CUSE student of the week: Lauren Eckert

Author: Provided

Lauren Eckert and Michael Cramer


Congratulations to Lauren Eckert for being named the CUSE (Center for Undergraduate Scholarly Engagement) Student of the Week!

"As a current environmental science major with minors in both anthropology and Portuguese at the University of Notre Dame, I have been granted a versatile and wonderful undergraduate experience. My exciting field research experiences are vast and include work to further Kit Fox Conservation in the deserts of Colorado, independent analysis of Forest Deer Mouse foraging in the Upper Peninsula, and demographic data collection of the Muriqui Monkeys of Southeastern Brazil. My academic and adventurous pursuits have been largely afforded by the generosity of CUSE, who most recently awarded me funding to present my independent Forest Deer Mouse research at the 20th Annual Wildlife Society Conference in Milwaukee, Wisc. CUSE has also been instrumental in my acquisition of the environmentally-based U’dall Scholarship and application to be an international Fulbright Scholar. My future goals include attaining a doctorate in Wildlife Ecology and integrating ecological information with more traditional knowledge patterns of indigenous cultures to further conservation attempts and preserve the dignity of ecosystems and diverse human cultures," said Lauren Eckert.

Michael Cramer is an assistant teaching professor of biological sciences and assistant director of the University of Notre Dame Environmental Center (UNDERC) East location. His research interests are based in community ecology and behavioral ecology. He is studying the non-consumptive effects of predators on prey behavior. He is currently investigating how mice respond to odors produced by a specialist predator, the mink, and a generalist predator, the coyote.
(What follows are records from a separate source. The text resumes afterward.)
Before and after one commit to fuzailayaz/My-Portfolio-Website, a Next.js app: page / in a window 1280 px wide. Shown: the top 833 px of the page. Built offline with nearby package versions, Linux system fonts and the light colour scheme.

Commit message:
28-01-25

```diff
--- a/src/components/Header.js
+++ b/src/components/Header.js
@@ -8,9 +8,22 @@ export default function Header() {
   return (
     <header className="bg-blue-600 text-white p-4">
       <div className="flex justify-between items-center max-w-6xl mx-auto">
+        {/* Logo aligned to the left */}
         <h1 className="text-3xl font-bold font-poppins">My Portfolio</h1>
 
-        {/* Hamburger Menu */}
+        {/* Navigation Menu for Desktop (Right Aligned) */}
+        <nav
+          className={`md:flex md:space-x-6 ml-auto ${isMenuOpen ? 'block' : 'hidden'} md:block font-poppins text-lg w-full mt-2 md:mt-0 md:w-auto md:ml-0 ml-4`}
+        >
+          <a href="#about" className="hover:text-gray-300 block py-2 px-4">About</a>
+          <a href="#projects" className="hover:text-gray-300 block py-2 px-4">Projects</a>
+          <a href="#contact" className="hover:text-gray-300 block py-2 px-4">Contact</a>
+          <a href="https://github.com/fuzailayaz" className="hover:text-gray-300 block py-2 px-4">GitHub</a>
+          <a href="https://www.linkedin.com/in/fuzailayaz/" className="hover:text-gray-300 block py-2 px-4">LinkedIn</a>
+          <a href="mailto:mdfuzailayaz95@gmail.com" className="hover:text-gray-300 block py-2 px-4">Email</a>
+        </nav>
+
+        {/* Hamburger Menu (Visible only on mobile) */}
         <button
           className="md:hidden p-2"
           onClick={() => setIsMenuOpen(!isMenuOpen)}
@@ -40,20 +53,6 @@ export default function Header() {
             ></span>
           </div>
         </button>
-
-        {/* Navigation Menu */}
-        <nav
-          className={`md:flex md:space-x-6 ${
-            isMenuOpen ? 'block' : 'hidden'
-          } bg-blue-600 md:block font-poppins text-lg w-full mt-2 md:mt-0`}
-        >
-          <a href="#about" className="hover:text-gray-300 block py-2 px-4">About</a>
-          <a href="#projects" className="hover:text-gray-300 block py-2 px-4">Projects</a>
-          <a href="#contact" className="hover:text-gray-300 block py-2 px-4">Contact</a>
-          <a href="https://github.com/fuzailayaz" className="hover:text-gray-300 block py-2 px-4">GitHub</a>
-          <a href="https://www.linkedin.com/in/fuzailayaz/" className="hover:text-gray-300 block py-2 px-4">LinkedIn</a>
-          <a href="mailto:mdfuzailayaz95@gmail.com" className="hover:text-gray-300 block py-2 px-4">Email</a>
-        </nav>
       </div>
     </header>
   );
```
He is also researching how mice alter their foraging behavior in the presence of signals of avian predators, and conducting experiments investigating how porcupines and snowshoe hares alter their foraging behavior in the presence of fisher and coyote scent.